Bridging the Gap Between Science and Law
I recently returned from the 2014 Public Health Law Conference, a fantastic event held every two years in Atlanta and hosted by the Network for Public Health Law, the American Society of Law, Medicine and Ethics, and the Robert Wood Johnson Foundation. Presentations at the conference covered a wide range of issues from Ebola (the topic of the day) to implementation of the Affordable Care Act to regulating junk food marketing.
I led a panel entitled Tobacco Regulatory Science: Bridging the Gap Between Science and Law. (My slides are here.) The session focused on tobacco policy, but the concern about the disconnect between researchers and attorneys applies broadly to a wide range of regulatory issues.
To grossly overgeneralize, scientists are primarily focused on advancing science. Their research agenda is driven by gaps in the literature (and by the availability of funding), not by a desire to inform regulatory decisions. Most scientists do not spend much time thinking about the implications of their research for law and policy or actively engaging with policymakers. They often see law and policy as a completely distinct domain. To the extent they think about law, it’s often in frustration, as in “Why doesn’t the law reflect what we know about science?”

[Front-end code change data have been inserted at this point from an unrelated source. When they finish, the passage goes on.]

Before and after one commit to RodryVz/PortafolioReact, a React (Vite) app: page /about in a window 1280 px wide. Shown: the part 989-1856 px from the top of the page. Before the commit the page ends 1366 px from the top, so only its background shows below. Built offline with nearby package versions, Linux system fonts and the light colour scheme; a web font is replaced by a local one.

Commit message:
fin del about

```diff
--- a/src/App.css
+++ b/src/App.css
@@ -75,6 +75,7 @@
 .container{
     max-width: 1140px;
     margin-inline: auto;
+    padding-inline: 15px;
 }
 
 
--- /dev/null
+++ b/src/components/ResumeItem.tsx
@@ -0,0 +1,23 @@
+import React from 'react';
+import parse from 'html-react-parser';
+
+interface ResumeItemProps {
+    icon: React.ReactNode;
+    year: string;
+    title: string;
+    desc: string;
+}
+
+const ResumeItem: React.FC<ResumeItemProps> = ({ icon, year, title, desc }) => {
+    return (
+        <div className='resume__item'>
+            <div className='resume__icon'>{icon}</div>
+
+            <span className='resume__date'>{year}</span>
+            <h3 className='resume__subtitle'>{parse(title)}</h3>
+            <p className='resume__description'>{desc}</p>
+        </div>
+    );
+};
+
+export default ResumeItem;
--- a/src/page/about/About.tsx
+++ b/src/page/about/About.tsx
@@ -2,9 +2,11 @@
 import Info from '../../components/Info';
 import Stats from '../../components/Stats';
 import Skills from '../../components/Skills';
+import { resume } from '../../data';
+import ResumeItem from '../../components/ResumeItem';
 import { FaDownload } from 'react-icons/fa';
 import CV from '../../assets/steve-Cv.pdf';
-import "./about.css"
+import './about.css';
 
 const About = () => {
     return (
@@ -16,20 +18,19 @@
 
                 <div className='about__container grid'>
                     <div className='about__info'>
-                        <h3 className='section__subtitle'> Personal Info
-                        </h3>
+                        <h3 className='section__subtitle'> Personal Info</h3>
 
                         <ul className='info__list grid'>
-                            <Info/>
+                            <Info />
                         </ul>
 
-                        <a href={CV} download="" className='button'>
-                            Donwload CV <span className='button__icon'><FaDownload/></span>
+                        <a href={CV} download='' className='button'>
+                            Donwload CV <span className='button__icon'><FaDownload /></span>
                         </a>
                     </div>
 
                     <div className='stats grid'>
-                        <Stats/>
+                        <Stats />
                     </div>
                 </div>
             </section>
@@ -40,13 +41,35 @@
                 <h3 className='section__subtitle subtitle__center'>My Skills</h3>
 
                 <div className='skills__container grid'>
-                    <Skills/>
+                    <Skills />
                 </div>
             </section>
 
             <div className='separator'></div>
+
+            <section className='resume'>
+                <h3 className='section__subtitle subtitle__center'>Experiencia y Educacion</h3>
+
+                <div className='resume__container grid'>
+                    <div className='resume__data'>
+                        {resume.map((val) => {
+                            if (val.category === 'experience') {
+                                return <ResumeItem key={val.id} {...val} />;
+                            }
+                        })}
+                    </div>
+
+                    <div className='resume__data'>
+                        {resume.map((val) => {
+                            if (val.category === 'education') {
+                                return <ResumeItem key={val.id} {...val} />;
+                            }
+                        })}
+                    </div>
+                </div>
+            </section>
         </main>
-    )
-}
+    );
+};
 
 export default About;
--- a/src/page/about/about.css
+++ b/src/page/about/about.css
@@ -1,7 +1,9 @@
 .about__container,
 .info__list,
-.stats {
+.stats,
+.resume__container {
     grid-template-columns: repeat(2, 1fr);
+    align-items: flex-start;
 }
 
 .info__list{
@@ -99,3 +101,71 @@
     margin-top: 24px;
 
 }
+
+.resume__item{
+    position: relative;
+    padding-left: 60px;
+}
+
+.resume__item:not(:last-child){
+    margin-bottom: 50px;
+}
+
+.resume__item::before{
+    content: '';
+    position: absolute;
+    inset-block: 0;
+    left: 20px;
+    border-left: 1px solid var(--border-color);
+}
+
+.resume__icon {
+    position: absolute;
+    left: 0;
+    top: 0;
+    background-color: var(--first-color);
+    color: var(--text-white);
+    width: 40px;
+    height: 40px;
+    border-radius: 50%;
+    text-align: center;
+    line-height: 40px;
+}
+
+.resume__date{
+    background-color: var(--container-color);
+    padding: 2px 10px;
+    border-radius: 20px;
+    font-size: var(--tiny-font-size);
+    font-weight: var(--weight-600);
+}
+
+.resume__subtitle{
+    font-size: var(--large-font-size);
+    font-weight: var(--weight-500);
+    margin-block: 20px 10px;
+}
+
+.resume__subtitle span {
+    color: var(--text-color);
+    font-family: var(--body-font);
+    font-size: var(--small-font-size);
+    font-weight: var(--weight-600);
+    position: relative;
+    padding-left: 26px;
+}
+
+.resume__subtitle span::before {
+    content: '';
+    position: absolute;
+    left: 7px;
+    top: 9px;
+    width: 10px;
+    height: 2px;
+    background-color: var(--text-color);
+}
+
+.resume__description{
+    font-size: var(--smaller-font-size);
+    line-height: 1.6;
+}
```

On the flip side, attorneys and policymakers act in much the same way. They are also focused inward. Their primary concern is with developing new policies, enforcing them, or defending them in court. They will of course use scientific evidence that supports their case, but they’re generally not involved in the creation of such evidence and have little understanding of that process. They also may be frustrated about scientists, wondering why scientists aren’t focusing on the questions that matter to regulators or to courts.
In the tobacco context, the FDA has engaged in an interesting experiment intended to (at least partially) bridge this divide. It has invested a huge amount of funding in Tobacco Centers of Regulatory Science (TCORS). These 14 academic centers are explicitly tasked with conducting research that will help to inform the FDA’s regulation of tobacco. (I am a steering committee member of Ohio State’s TCORS center.) This is an exciting project, but puts researchers and an unusual—and somewhat uncomfortable—position. They know how to conduct research, but often do not have a great sense of the regulatory system and how science feeds into that process. This creates an ideal opportunity for attorneys and scientists to collaborate. Working together, they can (1) ensure that the research questions being asked are relevant and useful for the FDA; (2) think creatively about new ways the FDA could use its authority; (3) explain why research findings are important to the FDA; and (4) present their findings in ways that are understandable to non-scientific audiences and to the courts.
In addition to me, the panel included two speakers working to bridge the gap between researchers and attorneys from opposite directions. One was Annice Kim, a scientist from RTI International doing creative research intended to help predict the effects of potential tobacco control policies (like this). The other was Ian McLaughlin, an attorney with ChangeLab Solutions who is working with researches at the University of North Carolina to help ensure that the science being conducted will help to answer the questions courts are likely to ask when tobacco regulations are challenged. Both of them are also affiliated with TCORS centers.
There has been a lot of research on tobacco, but because federal tobacco regulation is new, there are still substantial research gaps relating to key issues like tobacco product standards (i.e., the regulation of the product itself). The TCORS model is not without its problems, but it is a creative attempt to ensure that much-needed policy-relevant research is conducted in a relatively short timeframe. I’m interested to hear what others think of this model.